§ **Material supplied**

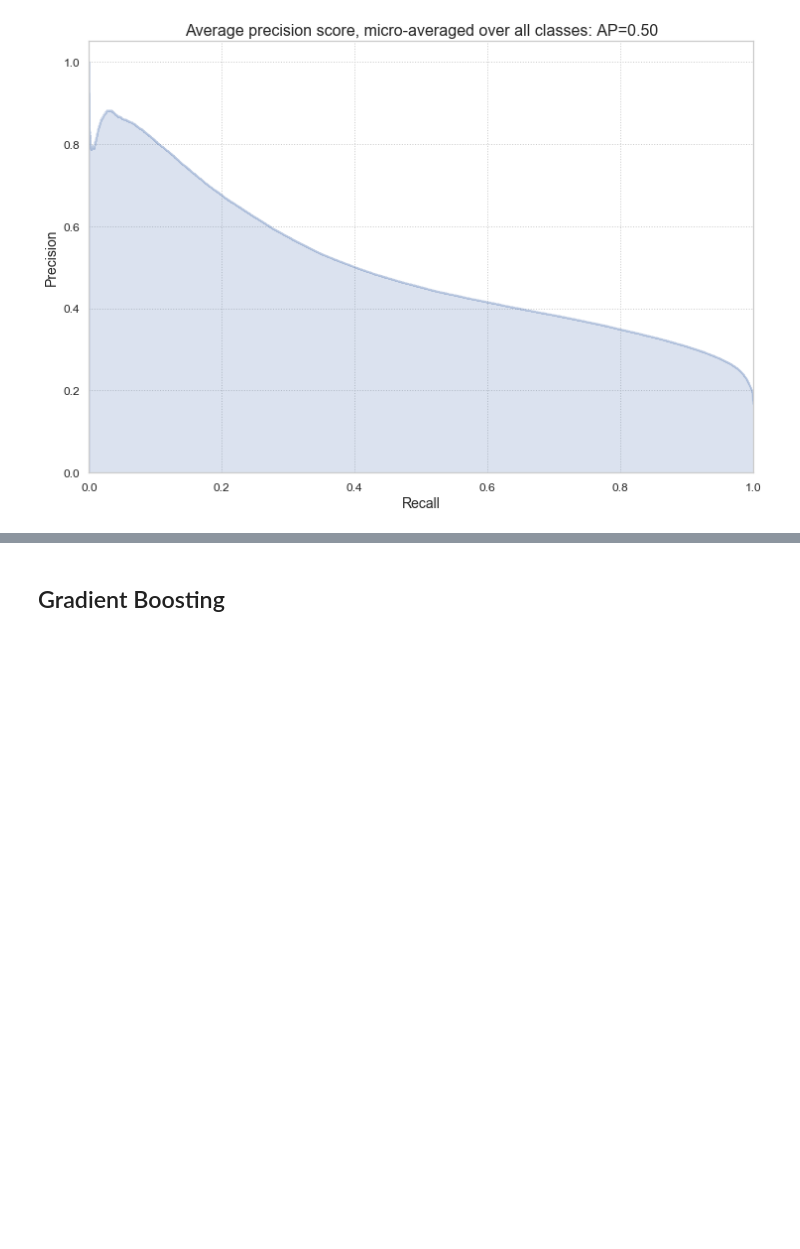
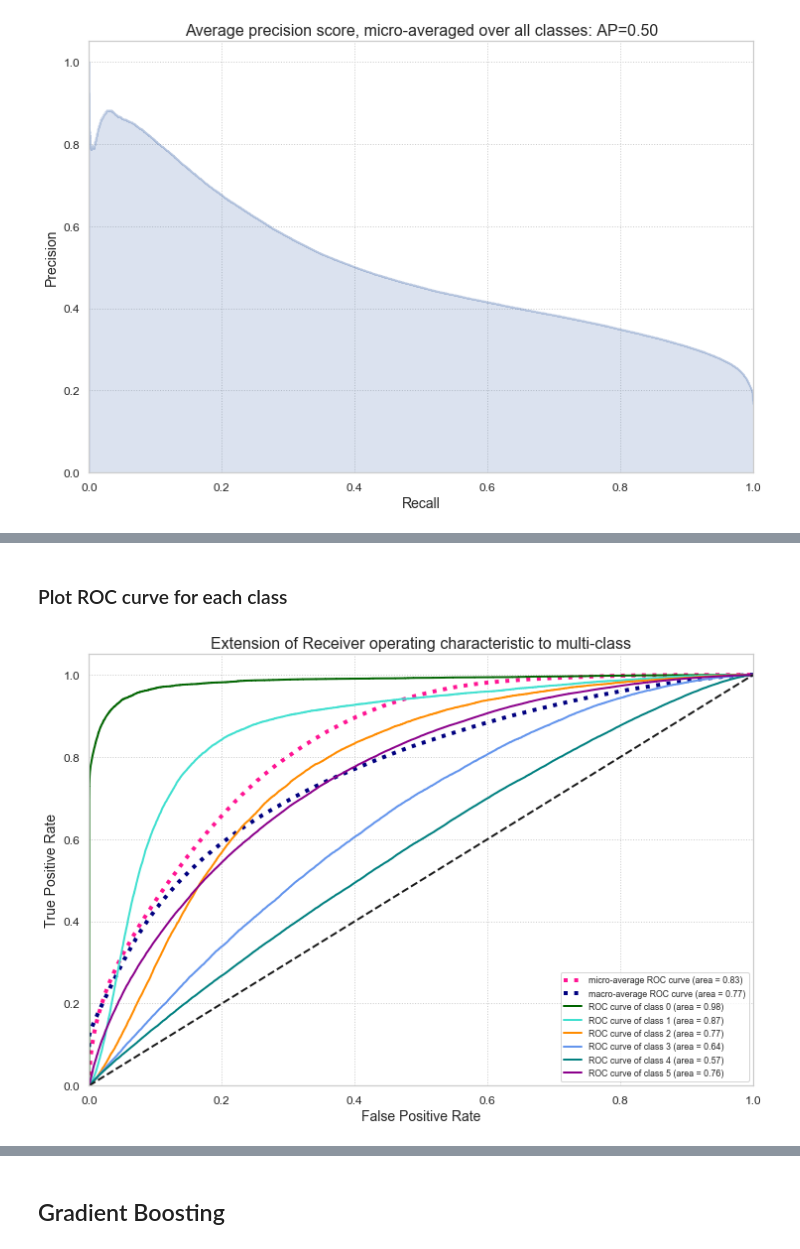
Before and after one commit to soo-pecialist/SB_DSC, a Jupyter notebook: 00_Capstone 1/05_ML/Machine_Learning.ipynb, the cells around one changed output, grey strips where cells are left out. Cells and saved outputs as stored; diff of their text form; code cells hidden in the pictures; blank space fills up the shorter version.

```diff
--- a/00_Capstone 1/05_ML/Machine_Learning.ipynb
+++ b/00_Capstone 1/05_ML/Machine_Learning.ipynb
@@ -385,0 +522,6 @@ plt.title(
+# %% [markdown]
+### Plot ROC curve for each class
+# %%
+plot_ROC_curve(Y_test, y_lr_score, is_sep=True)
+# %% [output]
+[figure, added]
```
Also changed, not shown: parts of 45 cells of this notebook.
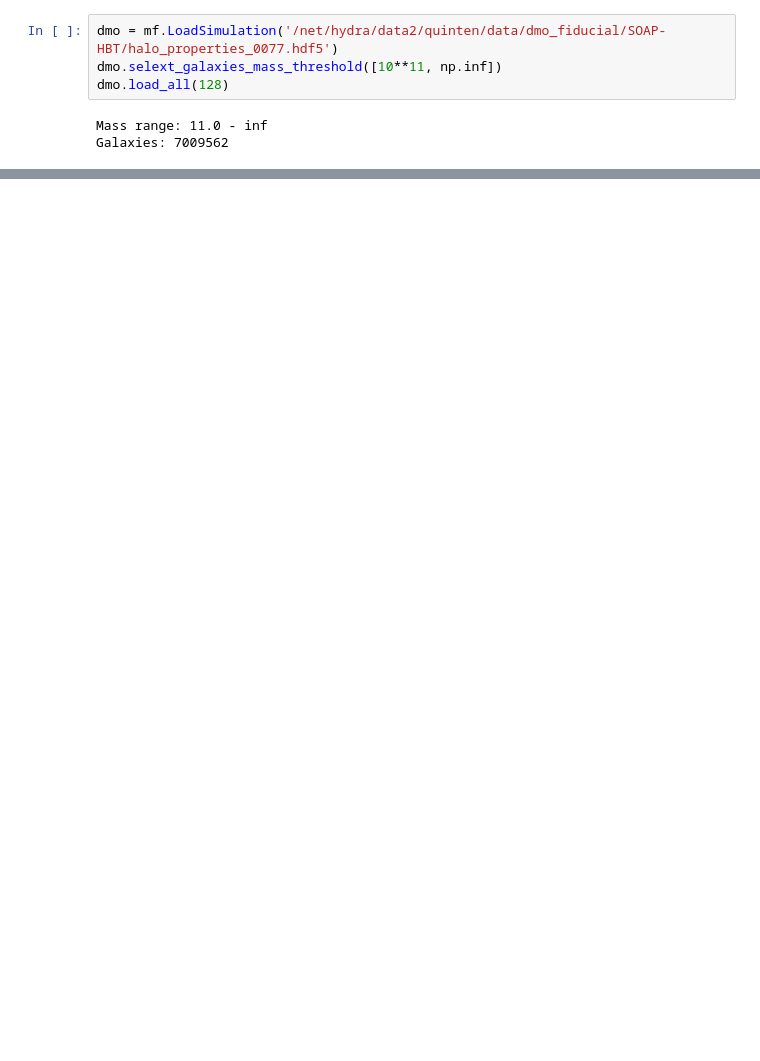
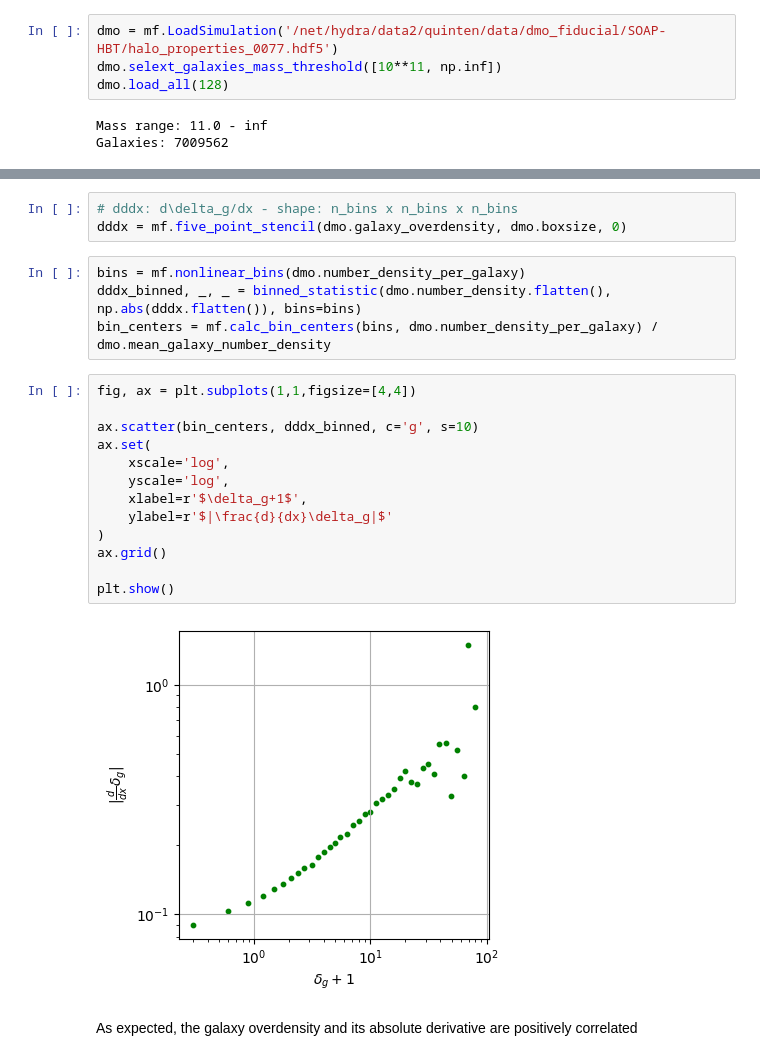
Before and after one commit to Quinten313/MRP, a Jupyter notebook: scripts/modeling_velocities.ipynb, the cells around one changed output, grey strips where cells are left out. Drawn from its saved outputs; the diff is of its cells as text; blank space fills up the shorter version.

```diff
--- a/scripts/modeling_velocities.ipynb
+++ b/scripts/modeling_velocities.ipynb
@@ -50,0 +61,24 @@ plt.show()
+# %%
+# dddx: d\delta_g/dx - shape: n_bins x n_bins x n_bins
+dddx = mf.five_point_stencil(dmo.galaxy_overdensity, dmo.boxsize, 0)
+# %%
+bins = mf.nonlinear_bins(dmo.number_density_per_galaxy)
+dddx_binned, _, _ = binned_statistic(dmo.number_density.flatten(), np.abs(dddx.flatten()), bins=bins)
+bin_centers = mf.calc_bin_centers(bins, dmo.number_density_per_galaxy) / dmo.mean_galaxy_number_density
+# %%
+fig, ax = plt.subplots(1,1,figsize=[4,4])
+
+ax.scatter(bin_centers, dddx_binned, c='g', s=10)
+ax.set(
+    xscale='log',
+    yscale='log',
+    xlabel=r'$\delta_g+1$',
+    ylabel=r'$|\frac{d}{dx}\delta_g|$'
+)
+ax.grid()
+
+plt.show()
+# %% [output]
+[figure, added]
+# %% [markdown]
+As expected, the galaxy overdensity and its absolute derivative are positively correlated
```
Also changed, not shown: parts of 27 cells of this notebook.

§ **The problem**
Return all the lines above exactly; none of the pictures should appear.

§ **Response below**
Before and after one commit to soo-pecialist/SB_DSC, a Jupyter notebook: 00_Capstone 1/05_ML/Machine_Learning.ipynb, the cells around one changed output, grey strips where cells are left out. Cells and saved outputs as stored; diff of their text form; code cells hidden in the pictures; blank space fills up the shorter version.

```diff
--- a/00_Capstone 1/05_ML/Machine_Learning.ipynb
+++ b/00_Capstone 1/05_ML/Machine_Learning.ipynb
@@ -385,0 +522,6 @@ plt.title(
+# %% [markdown]
+### Plot ROC curve for each class
+# %%
+plot_ROC_curve(Y_test, y_lr_score, is_sep=True)
+# %% [output]
+[figure, added]
```
Also changed, not shown: parts of 45 cells of this notebook.
Before and after one commit to Quinten313/MRP, a Jupyter notebook: scripts/modeling_velocities.ipynb, the cells around one changed output, grey strips where cells are left out. Drawn from its saved outputs; the diff is of its cells as text; blank space fills up the shorter version.

```diff
--- a/scripts/modeling_velocities.ipynb
+++ b/scripts/modeling_velocities.ipynb
@@ -50,0 +61,24 @@ plt.show()
+# %%
+# dddx: d\delta_g/dx - shape: n_bins x n_bins x n_bins
+dddx = mf.five_point_stencil(dmo.galaxy_overdensity, dmo.boxsize, 0)
+# %%
+bins = mf.nonlinear_bins(dmo.number_density_per_galaxy)
+dddx_binned, _, _ = binned_statistic(dmo.number_density.flatten(), np.abs(dddx.flatten()), bins=bins)
+bin_centers = mf.calc_bin_centers(bins, dmo.number_density_per_galaxy) / dmo.mean_galaxy_number_density
+# %%
+fig, ax = plt.subplots(1,1,figsize=[4,4])
+
+ax.scatter(bin_centers, dddx_binned, c='g', s=10)
+ax.set(
+    xscale='log',
+    yscale='log',
+    xlabel=r'$\delta_g+1$',
+    ylabel=r'$|\frac{d}{dx}\delta_g|$'
+)
+ax.grid()
+
+plt.show()
+# %% [output]
+[figure, added]
+# %% [markdown]
+As expected, the galaxy overdensity and its absolute derivative are positively correlated
```
Also changed, not shown: parts of 27 cells of this notebook.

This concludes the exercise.